■ Task item ■
From the entries provided below, copy each line that contains the word "frequency".

■ Information shown ■
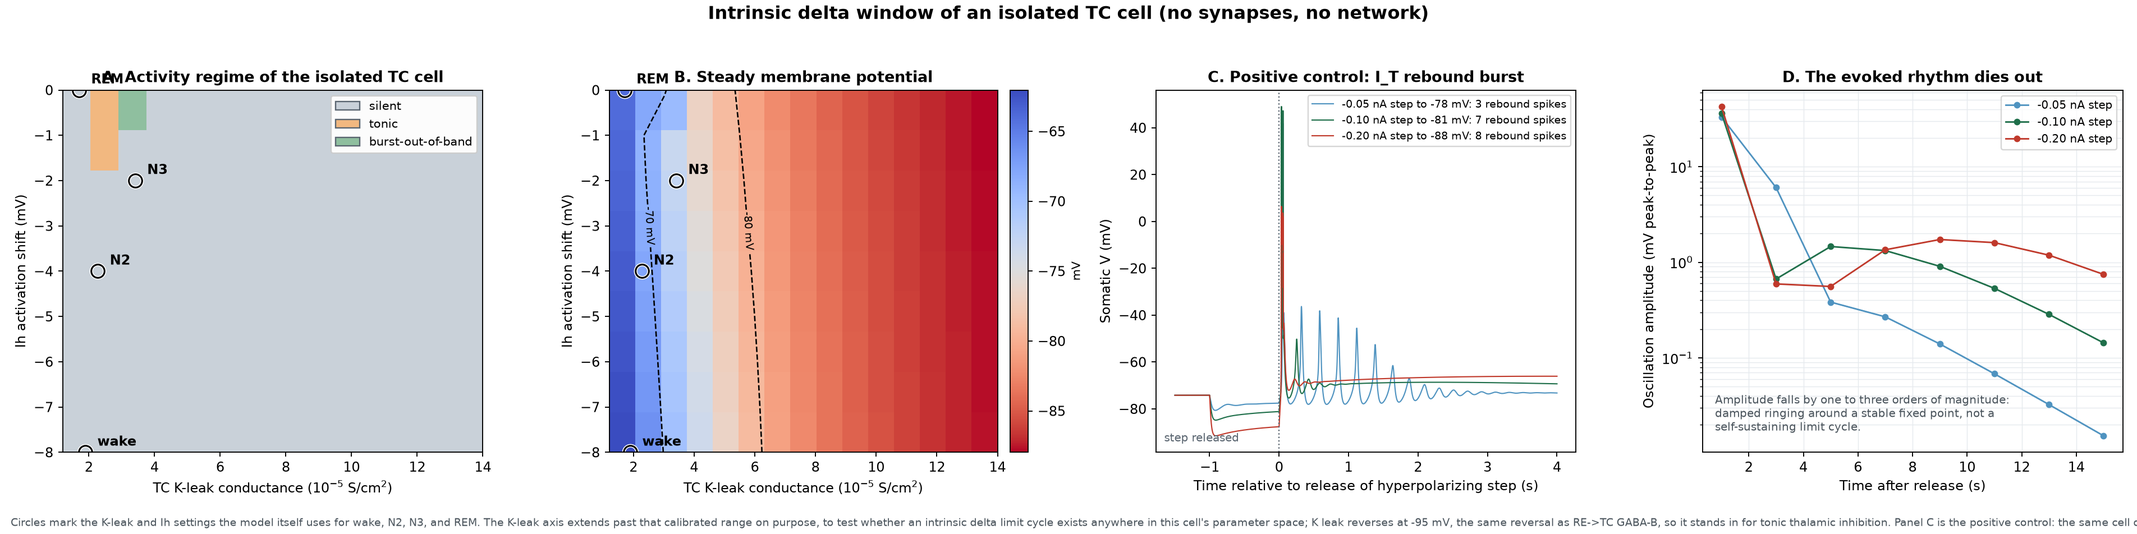
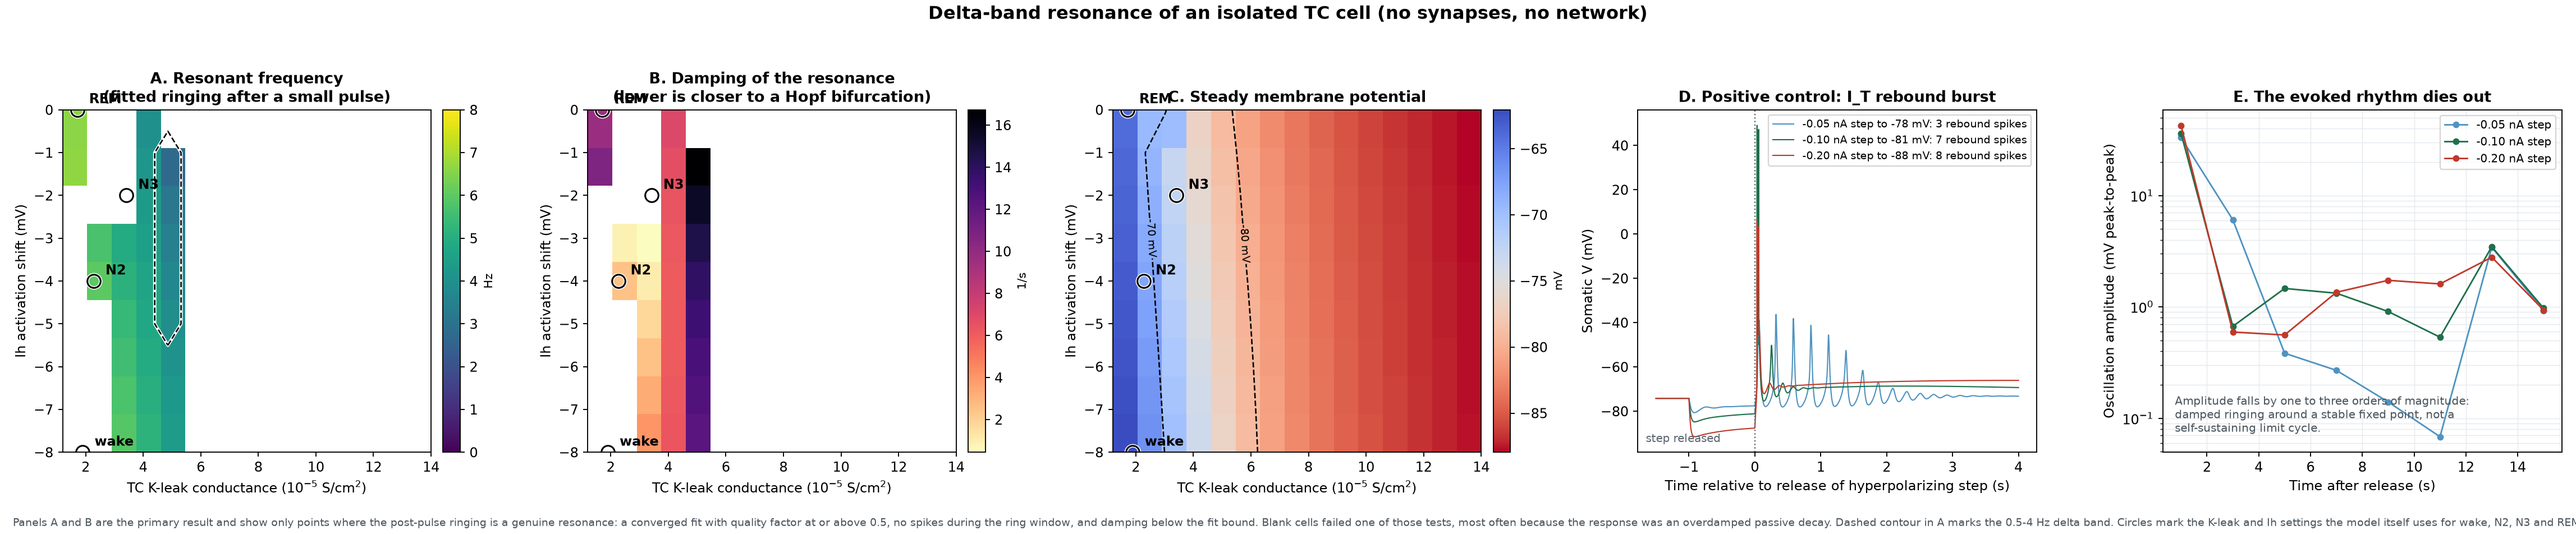
Resonance map: 27 genuine resonances, least damped Q=34.7 at 4.93 Hz
Rescoring the same 135-point grid on resonance rather than spontaneous
oscillation finds what the spontaneous scan could not see.

  genuine resonances     27 of 135
  frequency range        2.76-6.67 Hz (median 4.80)
  damping range          0.45-16.73 /s
  quality factor         0.5-34.7

The least-damped point is 4.93 Hz with damping 0.45 /s and Q 34.7, at K-leak
3.03e-5 S/cm2 and Ih shift -3.0 mV, resting at -72.2 mV. The ringing there
persists about two seconds, roughly ten cycles: a lightly damped resonator
close to a Hopf bifurcation. The previous scan classified that same point as
silent. In the model's own coordinates it sits between N2 and N3, so it is not
an exotic corner, and a thalamic resonance near 5 Hz is plausibly what sets
this model's 6.6-6.9 Hz spindle frequency.

The trade-off along this slice is the limiting result: only 5 of the 27
resonances fall in 0.5-4 Hz, and the least damped of those has Q 0.9. High-Q
at 5 Hz or low-Q at 3-4 Hz, but not high-Q in the delta band. Reaching lightly
damped delta needs g_T, g_h and the calcium axes, i.e. Phase 1 map 3.

Damping rises steeply with hyperpolarization (2.33 /s at -74 mV against
15.8 /s at -80 mV), so the direction toward a Hopf bifurcation is *less*
hyperpolarization. The earlier sweep pushed the wrong way on this axis.

Rerun reproduces the numbers exactly.

diff --git a/tc_delta_map.py b/tc_delta_map.py
@@ -491,7 +491,7 @@ def make_figure(
         )
         ax.set_xlabel(r"TC K-leak conductance ($10^{-5}$ S/cm$^2$)")
         ax.set_ylabel("Ih activation shift (mV)")
-        ax.set_title(title, fontsize=11.5, fontweight="bold")
+        ax.set_title(title, fontsize=11.5, fontweight="bold", pad=14)
         bar = fig.colorbar(image, ax=ax, fraction=0.046, pad=0.03)
         bar.set_label(label_txt, fontsize=9)
         mark_reference(ax)
@@ -583,7 +583,7 @@ def make_figure(
         )
 
     fig.suptitle(
-        "Intrinsic delta window of an isolated TC cell "
+        "Delta-band resonance of an isolated TC cell "
         "(no synapses, no network)",
         fontsize=13.5,
         fontweight="bold",
@@ -592,15 +592,16 @@ def make_figure(
     fig.text(
         0.005,
         0.015,
-        "Circles mark the K-leak and Ih settings the model itself uses for "
-        "wake, N2, N3, and REM. The K-leak axis extends past that calibrated "
-        "range on purpose, to test whether an intrinsic delta limit cycle "
-        "exists anywhere in this cell's parameter space; K leak reverses at "
-        "-95 mV, the same reversal as RE->TC GABA-B, so it stands in for tonic "
-        "thalamic inhibition. Panel C is the positive control: the same cell "
-        "does fire a low-threshold rebound burst when released from a "
-        "hyperpolarizing step, so a null result in A is a property of the "
-        "model rather than a broken I_T current.",
+        "Panels A and B are the primary result and show only points where the "
+        "post-pulse ringing is a genuine resonance: a converged fit with "
+        "quality factor at or above 0.5, no spikes during the ring window, and "
+        "damping below the fit bound. Blank cells failed one of those tests, "
+        "most often because the response was an overdamped passive decay. "
+        "Dashed contour in A marks the 0.5-4 Hz delta band. Circles mark the "
+        "K-leak and Ih settings the model itself uses for wake, N2, N3 and "
+        "REM. Panels D and E are the earlier positive control, retained "
+        "because they establish that I_T works and that the evoked rhythm is "
+        "damped rather than self-sustaining.",
         fontsize=8.2,
         color="#4a545c",
     )

diff --git a/docs/FINDINGS.md b/docs/FINDINGS.md
@@ -82,6 +82,64 @@ The sweep should therefore be reopened over the larger parameter set, and
 scored on resonant frequency and damping rather than on presence or absence of
 spontaneous bursting.
 
+### Rescored on resonance: the cell is a strong resonator
+
+Rerunning the same 135-point grid with a small calibrated pulse at each point
+and fitting the ringing to a damped sinusoid changes the picture completely.
+The map is `docs/figures/tc_delta_map.png`, data in
+`docs/metrics/tc_delta_map.csv`.
+
+| | |
+|---|---:|
+| Genuine resonances (converged fit, Q >= 0.5, spike-free, off the damping bound) | 27 of 135 |
+| Resonant frequency range | 2.76-6.67 Hz (median 4.80) |
+| Damping range | 0.45-16.73 /s |
+| Quality factor range | 0.5-34.7 |
+
+**The least-damped point is a strong resonance: 4.93 Hz, damping 0.45 /s,
+Q = 34.7**, at K-leak 3.03e-5 S/cm2 and I_h shift -3.0 mV, resting at
+-72.2 mV. A damping constant of 0.45 /s means the ringing persists for roughly
+two seconds, about ten cycles. That is a lightly damped resonator sitting close
+to a Hopf bifurcation, and it is exactly the object the review predicted would
+be there. The previous scan classified this same point as "silent".
+
+Two things about where it sits matter. First, in the model's own coordinates
+it falls between N2 and N3, close to the calibrated N3 setting, so this is not
+an exotic corner of parameter space. Second, a thalamic resonance near 5 Hz is
+plausibly what sets this model's ~6.6-6.9 Hz spindle frequency, which ties
+this result to the port-timing finding in section 3.
+
+**The catch is a trade-off along this slice.** Only 5 of the 27 resonances sit
+in the 0.5-4 Hz delta band, and the least damped of those has Q = 0.9, meaning
+it barely completes a cycle. On this two-parameter plane you can have a
+high-Q resonance at 5 Hz or a low-Q one at 3-4 Hz, but not a high-Q one in the
+delta band. Reaching lightly damped delta requires the other axes -- g_T, g_h,
+calcium handling and the calcium-dependent regulation of I_h -- which is
+exactly Phase 1 map 3 of [RESEARCH_PLAN.md](RESEARCH_PLAN.md).
+
+One directional result worth recording because it contradicts what we assumed:
+**damping rises steeply with further hyperpolarization** (2.33 /s at -74 mV
+against 15.8 /s at -80 mV). The route toward a Hopf bifurcation is therefore
+*less* hyperpolarization, not more. The earlier sweep had been pushing in the
+wrong direction on this axis too.
+
+Three measurement details cost real effort and are worth knowing before
+trusting any similar analysis:
+
+- A good fit is not a resonance. Overdamped responses fit well and return
+  meaningless sub-hertz frequencies, because the fitter can match a passive
+  decay by making the sinusoid vanish before one cycle completes.
+- The probe must be long enough to engage I_h, whose gating runs over hundreds
+  of milliseconds. A 200 ms pulse only charges the passive membrane, whose
+  time constant is around 20 ms.
+- The probe must not evoke a burst, or the fit describes nonlinear dynamics.
+  At N2-level K-leak a small probe triggered 57-68 spikes and the fit returned
+  an r-squared of 0.08.
+
+The probe was calibrated empirically across amplitude and duration:
+-0.01 nA for 500 ms gives spike-free responses with r-squared around 0.94
+throughout the hyperpolarized range.
+
 Reproduce with `.venv/bin/nrniv -python tc_delta_map.py`; figure at
 `docs/figures/tc_delta_map.png`, data at `output/metrics/tc_delta_map.csv`.
 

diff --git a/README.md b/README.md
@@ -12,10 +12,15 @@ shaped the plan.
 
 Three results change the direction of this project:
 
-1. **An isolated relay cell has no intrinsic delta limit cycle** over the
-   K-leak by I_h-shift plane (135 points, resting potentials -62 to -88 mV),
-   with a passing positive control. The damped ringing it does show may
-   indicate a near-Hopf resonance, which is now a lead rather than a dead end.
+1. **An isolated relay cell is a strong delta-band resonator, though it has no
+   intrinsic limit cycle.** Over the K-leak by I_h-shift plane (135 points,
+   resting potentials -62 to -88 mV) nothing oscillates spontaneously, but
+   rescoring the same grid on resonance finds 27 genuine resonances, the least
+   damped at **4.93 Hz with Q = 34.7** close to the model's own N3 setting.
+   Only 5 fall in the 0.5-4 Hz delta band and those are heavily damped, so
+   reaching lightly damped delta needs the g_T, g_h and calcium axes. Damping
+   rises with hyperpolarization, so the route toward a Hopf bifurcation is
+   *less* hyperpolarization, not more.
 2. **The search axis used so far runs away from the target.** Reducing
    cortical recurrence from N3 makes activity *less* rhythmic than N3, while
    GRDA is defined by being more rhythmic.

■ Exercise answer ■
  frequency range        2.76-6.67 Hz (median 4.80)
this model's 6.6-6.9 Hz spindle frequency.
 scored on resonant frequency and damping rather than on presence or absence of
+| Resonant frequency range | 2.76-6.67 Hz (median 4.80) |
+plausibly what sets this model's ~6.6-6.9 Hz spindle frequency, which ties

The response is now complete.